Telehealth: Where do providers fit in?
Home medical equipment providers may very well have a place in the supply chain for telehealth products and services in the near future, but one market expert recommends they look at all the variables before committing any resources toward this new frontier.
Gregg Malkary, managing director and founder of Menlo Park, Calif.-based Spyglass Consulting Group, recently published a comprehensive study of the telehealth market, which he refers to as Remote Patient Monitoring. The report identifies the key players in the RPM sphere to be home health agencies, academic medical centers, regional hospitals, government agencies and disease management companies. RPM technology, Malkary says, enables healthcare organizations to remotely monitor and manage patients with chronic diseases. Malkary offered his thoughts on a variety of telehealth issues in a recent Q&A session with HME News, including the HME provider's role.
HME News: Your report shows growing interest by healthcare organizations in home monitoring. What are the reasons behind it?
Gregg Malkary: The baby boomer population is aging and the healthcare industry doesn't have the facilities to handle all the chronically ill patients that will be coming into the system. The home is the ideal setting for providing care and RPM fits into this environment perfectly.
HME: Your report contends that although interest is high, healthcare organizations are making limited investments in RPM. There seems to be a conflict here. Why?
GM: They see the potential, but the sticking point is reimbursement.
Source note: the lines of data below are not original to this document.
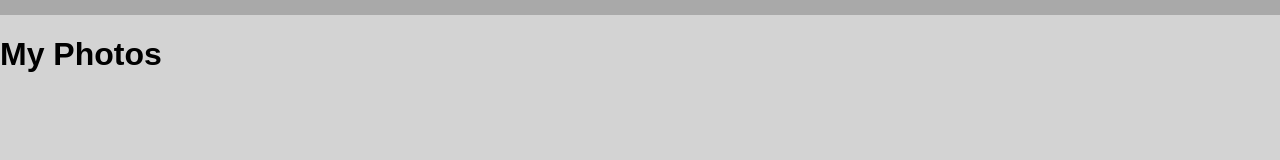
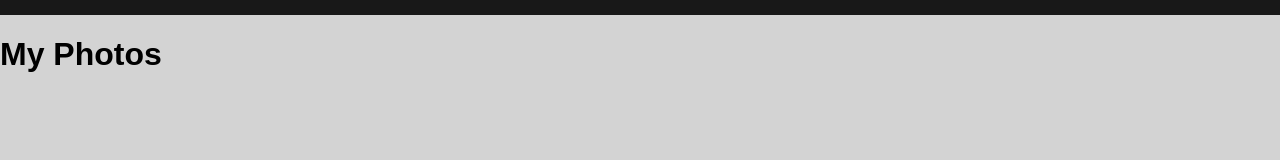
Before and after one commit to laurenxsnyder/499-photos, a plain HTML site: page index.html in a window 1280 px wide. Drawn offline with Linux system fonts and the light colour scheme.

Commit message:
dark grey

```diff
--- a/screen.css
+++ b/screen.css
@@ -1,7 +1,7 @@
 body {
     background: lightgray;
     font-family: Arial, Helvetica, sans-serif;
-    border-top: 15px solid darkgray;
+    border-top: 15px solid rgb(24, 24, 24);
     margin: 0;
 }
 
```
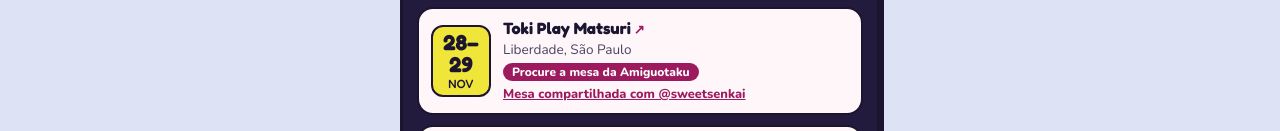
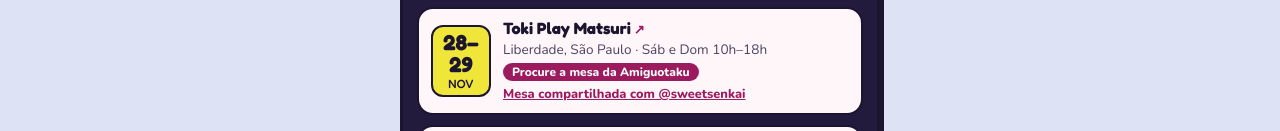
Before and after one commit to kellycbsilva/amiguotaku-site, a plain HTML site: page links/index.html in a window 1280 px wide. Shown: the part 410-541 px from the top of the page. Drawn offline with nearby package versions, Linux system fonts and the light colour scheme.

Commit message:
Links: horário do Toki Play Matsuri (sáb e dom 10h–18h)
Co-Authored-By: Claude Opus 5.5 <noreply@anthropic.com>

```diff
--- a/links/index.html
+++ b/links/index.html
@@ -167,7 +167,7 @@ var EVENTOS = [
   { nome: "Virada Nerd", data: "2026-11-14", dataFim: "2026-11-15",
     local: "Centro Cultural São Paulo · Sáb 11h–21h, Dom 11h–19h", mesa: "Procure a mesa da Amiguotaku", link: "https://www.instagram.com/virada_nerd/" },
   { nome: "Toki Play Matsuri", data: "2026-11-28", dataFim: "2026-11-29",
-    local: "Liberdade, São Paulo", mesa: "Procure a mesa da Amiguotaku", link: "https://www.instagram.com/tokiplaymatsuri/",
+    local: "Liberdade, São Paulo · Sáb e Dom 10h–18h", mesa: "Procure a mesa da Amiguotaku", link: "https://www.instagram.com/tokiplaymatsuri/",
     obs: "Mesa compartilhada com @sweetsenkai", obsLink: "https://www.instagram.com/sweetsenkai/" },
   { nome: "LigaFest", data: "2026-12-12", dataFim: "2026-12-13",
     local: "Centro de Convenções Frei Caneca · 10h–20h", mesa: "Procure a mesa da Amiguotaku", link: "https://www.ligafest.com.br/" },
```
Payers--both public and private--are not providing reimbursement for them. There is limited incentive for healthcare organizations to make the investment themselves, but there is also low-hanging fruit for those providers who have capitated managed care arrangements based on a per patient/per month formula. Home health agencies are compensated on a prospective payment system, which is a fixed sum they can use however they want. RPM equipment can actually help them achieve better outcomes, which under the proposed pay-for-performance system, could eventually lead to higher rates.
HME: Do HME providers have a place in the supply chain as distributors? If not as distributors, is there another roll they could fill?
GM: The HME provider's role in the supply chain is an incredibly complex topic. I think there will be a number of ways to get this equipment to the end-user and the HME provider could be one of many options. I don't see them becoming the predominant distributors of this equipment, however. For one thing, they don't have the infrastructure it would take for widespread distribution. I think they would be wise to look for partners, such as disease management companies. There are a variety of functions HME providers can serve and they need to study the market thoroughly to determine the best opportunities available to them.